Launch price: $1,427 / £999 

The EC-1000ET is an all-mahogany single-cut loaded with an set of EMG 81 and 60 active humbuckers, a comfortably modern neck and a high level of construction quality. 

Its key selling point, however, is a fitted EverTune bridge. Unlike other tuning systems, it doesn't tune your guitar for you or offer altered tunings. Instead, once set and tuned, it simply aims to stay there, thanks to a series of tension-calibrated springs and levers. We tried everything we could to knock it out of whack: huge, three-step bends, wildly exaggerated string stretching... we even put the guitar into a freezer. It came back perfectly in tune every single time. 

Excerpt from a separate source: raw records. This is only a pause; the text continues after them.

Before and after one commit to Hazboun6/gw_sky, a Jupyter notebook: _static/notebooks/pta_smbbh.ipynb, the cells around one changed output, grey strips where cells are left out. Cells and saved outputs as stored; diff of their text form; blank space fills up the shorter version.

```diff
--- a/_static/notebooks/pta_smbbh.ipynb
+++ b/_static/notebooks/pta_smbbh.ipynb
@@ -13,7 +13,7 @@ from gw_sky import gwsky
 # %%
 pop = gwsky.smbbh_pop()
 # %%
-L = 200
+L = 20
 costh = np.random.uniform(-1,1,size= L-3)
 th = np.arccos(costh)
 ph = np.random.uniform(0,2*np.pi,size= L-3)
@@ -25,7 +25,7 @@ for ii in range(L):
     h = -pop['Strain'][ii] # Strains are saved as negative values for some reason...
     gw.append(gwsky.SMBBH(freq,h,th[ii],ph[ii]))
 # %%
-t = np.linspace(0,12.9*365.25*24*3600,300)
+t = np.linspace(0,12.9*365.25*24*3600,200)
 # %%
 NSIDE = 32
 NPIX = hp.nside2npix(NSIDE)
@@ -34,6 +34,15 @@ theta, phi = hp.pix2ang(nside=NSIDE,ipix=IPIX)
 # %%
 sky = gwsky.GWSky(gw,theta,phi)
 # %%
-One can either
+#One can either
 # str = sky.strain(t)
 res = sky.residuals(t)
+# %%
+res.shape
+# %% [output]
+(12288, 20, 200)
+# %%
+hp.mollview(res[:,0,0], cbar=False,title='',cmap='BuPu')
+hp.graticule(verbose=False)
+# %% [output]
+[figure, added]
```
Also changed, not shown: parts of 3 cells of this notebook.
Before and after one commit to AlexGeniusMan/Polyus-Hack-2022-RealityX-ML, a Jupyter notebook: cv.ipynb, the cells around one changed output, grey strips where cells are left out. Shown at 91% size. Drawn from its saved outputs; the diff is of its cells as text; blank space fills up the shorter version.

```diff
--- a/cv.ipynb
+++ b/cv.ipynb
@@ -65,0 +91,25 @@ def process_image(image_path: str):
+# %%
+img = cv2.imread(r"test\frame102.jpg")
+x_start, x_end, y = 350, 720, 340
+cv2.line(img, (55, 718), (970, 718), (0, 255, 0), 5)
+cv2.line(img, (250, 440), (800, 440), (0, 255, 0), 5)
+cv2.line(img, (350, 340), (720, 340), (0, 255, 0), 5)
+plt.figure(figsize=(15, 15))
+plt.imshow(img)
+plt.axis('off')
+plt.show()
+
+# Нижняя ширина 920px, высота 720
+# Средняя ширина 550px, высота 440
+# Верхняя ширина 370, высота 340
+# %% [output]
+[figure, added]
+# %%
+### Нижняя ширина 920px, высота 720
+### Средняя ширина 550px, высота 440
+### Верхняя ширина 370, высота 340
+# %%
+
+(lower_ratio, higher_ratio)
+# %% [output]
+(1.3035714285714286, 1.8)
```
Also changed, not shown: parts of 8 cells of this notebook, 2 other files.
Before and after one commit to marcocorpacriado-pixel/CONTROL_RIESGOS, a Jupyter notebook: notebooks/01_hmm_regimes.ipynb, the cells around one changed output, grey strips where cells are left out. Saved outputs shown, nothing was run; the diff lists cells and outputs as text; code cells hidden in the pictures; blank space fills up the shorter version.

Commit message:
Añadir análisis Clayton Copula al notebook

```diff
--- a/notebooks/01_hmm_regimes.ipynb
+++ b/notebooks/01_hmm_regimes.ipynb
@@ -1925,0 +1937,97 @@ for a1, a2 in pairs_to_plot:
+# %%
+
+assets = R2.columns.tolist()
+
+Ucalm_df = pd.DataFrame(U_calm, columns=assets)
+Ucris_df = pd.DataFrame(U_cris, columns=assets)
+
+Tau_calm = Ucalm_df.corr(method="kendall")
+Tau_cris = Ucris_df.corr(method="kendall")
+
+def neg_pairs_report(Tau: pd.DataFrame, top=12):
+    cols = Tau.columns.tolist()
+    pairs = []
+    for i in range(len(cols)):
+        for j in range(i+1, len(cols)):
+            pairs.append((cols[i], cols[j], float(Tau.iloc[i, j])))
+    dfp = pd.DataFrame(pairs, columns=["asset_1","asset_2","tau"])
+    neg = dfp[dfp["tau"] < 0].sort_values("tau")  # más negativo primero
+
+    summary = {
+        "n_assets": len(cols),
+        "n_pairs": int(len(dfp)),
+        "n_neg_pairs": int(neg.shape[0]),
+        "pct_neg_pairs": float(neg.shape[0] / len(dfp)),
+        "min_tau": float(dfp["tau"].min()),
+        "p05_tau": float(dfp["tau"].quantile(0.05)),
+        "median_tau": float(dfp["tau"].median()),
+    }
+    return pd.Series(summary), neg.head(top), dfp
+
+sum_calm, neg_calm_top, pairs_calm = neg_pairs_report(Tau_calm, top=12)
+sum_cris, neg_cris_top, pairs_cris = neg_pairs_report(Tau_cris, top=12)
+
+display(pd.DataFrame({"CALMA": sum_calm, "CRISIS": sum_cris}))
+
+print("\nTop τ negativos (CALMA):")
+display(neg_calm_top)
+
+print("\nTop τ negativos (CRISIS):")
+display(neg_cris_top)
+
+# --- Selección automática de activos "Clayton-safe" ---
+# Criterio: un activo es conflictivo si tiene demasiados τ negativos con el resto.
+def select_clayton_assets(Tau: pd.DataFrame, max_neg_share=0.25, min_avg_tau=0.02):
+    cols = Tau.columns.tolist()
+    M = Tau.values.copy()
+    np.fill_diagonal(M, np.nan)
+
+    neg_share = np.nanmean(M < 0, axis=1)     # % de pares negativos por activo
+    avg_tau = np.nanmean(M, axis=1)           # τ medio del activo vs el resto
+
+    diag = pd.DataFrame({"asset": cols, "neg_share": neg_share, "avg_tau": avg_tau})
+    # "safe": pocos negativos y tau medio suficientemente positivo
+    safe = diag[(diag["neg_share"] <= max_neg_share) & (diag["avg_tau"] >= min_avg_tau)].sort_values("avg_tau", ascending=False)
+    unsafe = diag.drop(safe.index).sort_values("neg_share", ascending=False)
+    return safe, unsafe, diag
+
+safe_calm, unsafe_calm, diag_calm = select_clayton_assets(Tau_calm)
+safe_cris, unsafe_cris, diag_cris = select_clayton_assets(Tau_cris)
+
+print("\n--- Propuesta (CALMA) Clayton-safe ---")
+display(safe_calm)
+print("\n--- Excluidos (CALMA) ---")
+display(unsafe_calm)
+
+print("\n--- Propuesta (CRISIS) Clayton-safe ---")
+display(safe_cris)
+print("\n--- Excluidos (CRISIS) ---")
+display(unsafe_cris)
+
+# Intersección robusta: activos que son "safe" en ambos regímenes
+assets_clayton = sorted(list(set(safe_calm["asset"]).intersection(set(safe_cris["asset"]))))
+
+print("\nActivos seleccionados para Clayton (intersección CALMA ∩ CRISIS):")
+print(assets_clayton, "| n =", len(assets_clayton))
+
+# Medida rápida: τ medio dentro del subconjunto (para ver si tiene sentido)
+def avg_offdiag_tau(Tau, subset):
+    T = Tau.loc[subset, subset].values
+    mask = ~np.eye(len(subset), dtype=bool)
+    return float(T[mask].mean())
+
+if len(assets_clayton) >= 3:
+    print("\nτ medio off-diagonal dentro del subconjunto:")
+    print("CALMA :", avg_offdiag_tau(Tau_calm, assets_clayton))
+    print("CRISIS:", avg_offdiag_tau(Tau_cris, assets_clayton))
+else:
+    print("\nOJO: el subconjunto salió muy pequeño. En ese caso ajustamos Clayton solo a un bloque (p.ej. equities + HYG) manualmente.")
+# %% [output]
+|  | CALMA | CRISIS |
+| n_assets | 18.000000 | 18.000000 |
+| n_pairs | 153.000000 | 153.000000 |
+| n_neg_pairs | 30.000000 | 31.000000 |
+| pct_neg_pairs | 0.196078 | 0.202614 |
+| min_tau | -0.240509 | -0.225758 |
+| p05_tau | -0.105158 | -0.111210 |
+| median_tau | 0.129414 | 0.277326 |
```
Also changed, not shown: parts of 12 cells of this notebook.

A guitar that's perfectly tuned and intonated up and down the neck, that sounds as full and aggressive as ever, with rounded tones? This is one of the best electric guitars going.

Want to know more? Read the full review.View Deal

(We’ve chosen just one guitar from each manufacturer – for a wider range, read MusicRadar’s look at the top 23…)